If you were thinking of submitting an essay but ran out of time, please consider sending one in. We have received many great submissions (thank you all) but we need to hear from more of you. Remember, it can be as short as a tweet, or up to 1500 words.
If you are not sure what to write about, here are some topics, but you don’t need to limit yourself to these:
• How you started in library I.T.
• Stories related to being a woman in library I.T.
• Experiences of acceptance or resistance within the library I.T. community
• Tips and advice for other women seeking a career in library I.T.
• Changes in your career path because of entering library I.T.
• Changes you’d like to see happen within the library I.T. culture
• Advice for library management on how to improve library I.T. culture
• A vision for the future about/for women in library I.T.

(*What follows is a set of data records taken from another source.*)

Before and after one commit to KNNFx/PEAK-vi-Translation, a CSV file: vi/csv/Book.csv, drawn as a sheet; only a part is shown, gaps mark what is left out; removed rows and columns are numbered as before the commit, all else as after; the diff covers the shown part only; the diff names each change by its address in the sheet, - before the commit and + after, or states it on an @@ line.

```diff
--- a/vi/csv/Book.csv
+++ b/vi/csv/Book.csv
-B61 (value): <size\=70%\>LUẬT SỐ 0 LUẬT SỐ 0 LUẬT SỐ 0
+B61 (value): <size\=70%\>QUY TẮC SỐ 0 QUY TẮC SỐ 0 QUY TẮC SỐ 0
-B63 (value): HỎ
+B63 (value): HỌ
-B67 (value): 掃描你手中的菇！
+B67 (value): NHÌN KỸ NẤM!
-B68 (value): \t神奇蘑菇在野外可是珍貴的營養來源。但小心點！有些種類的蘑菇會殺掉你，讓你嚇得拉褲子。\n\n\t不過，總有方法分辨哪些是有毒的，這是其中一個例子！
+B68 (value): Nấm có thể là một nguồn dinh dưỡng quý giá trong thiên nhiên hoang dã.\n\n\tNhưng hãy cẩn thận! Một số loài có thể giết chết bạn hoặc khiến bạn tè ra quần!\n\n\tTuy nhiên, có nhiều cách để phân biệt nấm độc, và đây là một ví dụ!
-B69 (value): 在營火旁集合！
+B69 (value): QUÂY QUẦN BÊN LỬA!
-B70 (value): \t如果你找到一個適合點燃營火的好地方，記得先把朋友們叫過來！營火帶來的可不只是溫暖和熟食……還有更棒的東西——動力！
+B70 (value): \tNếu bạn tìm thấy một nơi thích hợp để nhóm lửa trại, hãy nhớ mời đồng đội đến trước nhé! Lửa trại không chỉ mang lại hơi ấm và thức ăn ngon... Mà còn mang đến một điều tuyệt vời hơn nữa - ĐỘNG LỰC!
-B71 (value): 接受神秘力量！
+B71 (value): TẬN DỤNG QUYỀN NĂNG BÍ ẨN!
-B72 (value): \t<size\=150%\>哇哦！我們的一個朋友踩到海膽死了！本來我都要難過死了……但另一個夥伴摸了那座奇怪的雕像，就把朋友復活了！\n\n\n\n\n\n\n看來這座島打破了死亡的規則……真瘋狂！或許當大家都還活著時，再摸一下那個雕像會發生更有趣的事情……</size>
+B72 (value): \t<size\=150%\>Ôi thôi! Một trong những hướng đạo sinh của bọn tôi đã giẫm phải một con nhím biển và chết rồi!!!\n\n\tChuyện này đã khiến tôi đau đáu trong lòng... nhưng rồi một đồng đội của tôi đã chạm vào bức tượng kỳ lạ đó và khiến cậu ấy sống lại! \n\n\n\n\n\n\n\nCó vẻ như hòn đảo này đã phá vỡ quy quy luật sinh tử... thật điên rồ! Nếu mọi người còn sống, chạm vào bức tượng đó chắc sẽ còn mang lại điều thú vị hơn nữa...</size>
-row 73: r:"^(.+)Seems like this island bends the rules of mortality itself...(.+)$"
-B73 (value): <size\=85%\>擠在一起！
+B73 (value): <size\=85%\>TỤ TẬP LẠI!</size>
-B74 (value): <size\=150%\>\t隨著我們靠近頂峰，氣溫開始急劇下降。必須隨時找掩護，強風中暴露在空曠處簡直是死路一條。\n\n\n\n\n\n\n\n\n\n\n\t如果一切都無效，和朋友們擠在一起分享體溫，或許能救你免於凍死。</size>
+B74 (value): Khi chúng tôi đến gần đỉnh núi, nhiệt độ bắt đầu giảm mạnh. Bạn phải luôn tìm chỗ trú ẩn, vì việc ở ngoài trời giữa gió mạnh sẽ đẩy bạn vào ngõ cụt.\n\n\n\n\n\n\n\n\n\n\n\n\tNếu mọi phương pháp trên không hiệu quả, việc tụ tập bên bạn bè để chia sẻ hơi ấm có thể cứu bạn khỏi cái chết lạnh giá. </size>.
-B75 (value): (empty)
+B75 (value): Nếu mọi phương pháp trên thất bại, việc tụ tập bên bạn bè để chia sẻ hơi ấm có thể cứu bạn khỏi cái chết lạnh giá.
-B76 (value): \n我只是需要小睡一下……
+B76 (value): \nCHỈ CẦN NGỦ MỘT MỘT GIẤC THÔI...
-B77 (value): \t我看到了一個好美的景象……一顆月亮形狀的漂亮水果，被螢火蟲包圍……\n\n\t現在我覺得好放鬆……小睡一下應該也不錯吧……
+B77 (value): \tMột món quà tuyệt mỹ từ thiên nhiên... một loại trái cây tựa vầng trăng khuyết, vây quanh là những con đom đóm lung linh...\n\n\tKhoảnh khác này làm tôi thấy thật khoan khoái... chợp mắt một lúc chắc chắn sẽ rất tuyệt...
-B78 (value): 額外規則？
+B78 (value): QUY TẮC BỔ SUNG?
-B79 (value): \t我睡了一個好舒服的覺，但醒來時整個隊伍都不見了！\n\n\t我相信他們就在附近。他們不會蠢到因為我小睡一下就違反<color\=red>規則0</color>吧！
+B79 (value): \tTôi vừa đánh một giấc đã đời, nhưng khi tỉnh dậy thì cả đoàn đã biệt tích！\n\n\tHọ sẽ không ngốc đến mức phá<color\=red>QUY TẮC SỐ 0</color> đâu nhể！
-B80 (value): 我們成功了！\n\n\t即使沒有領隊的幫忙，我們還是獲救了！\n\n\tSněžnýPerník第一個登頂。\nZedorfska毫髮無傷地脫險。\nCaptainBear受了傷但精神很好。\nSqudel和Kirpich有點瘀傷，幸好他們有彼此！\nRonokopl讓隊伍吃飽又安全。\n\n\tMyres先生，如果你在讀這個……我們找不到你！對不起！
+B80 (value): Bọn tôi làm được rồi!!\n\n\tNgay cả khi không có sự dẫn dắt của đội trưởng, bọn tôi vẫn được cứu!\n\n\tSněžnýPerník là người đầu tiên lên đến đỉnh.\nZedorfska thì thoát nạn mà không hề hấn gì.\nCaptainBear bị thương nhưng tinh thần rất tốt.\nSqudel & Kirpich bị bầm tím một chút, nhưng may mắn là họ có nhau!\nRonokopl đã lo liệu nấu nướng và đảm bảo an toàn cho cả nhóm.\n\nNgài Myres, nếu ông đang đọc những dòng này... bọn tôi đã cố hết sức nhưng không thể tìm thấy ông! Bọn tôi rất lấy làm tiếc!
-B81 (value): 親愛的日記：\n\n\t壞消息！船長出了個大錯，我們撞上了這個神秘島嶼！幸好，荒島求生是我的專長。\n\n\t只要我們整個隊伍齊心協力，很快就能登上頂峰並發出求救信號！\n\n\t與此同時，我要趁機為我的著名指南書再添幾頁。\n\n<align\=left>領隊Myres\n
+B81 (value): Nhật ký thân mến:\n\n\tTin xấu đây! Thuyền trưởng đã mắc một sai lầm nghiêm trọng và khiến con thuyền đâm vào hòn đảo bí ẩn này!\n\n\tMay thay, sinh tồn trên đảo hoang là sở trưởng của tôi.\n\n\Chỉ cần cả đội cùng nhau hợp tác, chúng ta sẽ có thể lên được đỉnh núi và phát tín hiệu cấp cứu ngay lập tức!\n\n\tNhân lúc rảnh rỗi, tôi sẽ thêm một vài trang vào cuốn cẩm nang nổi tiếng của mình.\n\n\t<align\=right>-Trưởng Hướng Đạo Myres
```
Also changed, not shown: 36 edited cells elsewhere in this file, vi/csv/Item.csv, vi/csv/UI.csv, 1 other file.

If you still aren’t sure what to write, want to try a different format (we have received one interview), or you would like to propose a topic before you spend the time writing, please email us at: email@example.com<
Michigan State University Libraries
Call for Essays
Working Title: We Can Do I.T. : Women in Library Information Technology
Editors: Jenny Brandon, Sharon Ladenson, Kelly Sattler
Submission Deadline: May 1, 2017
Publisher: Library Juice Press
Description of book:
What roles are women playing in information technology (I.T.) in libraries? What are rewards that women experience, as well as challenges they face in library I.T.? What are future visions for women in library I.T.?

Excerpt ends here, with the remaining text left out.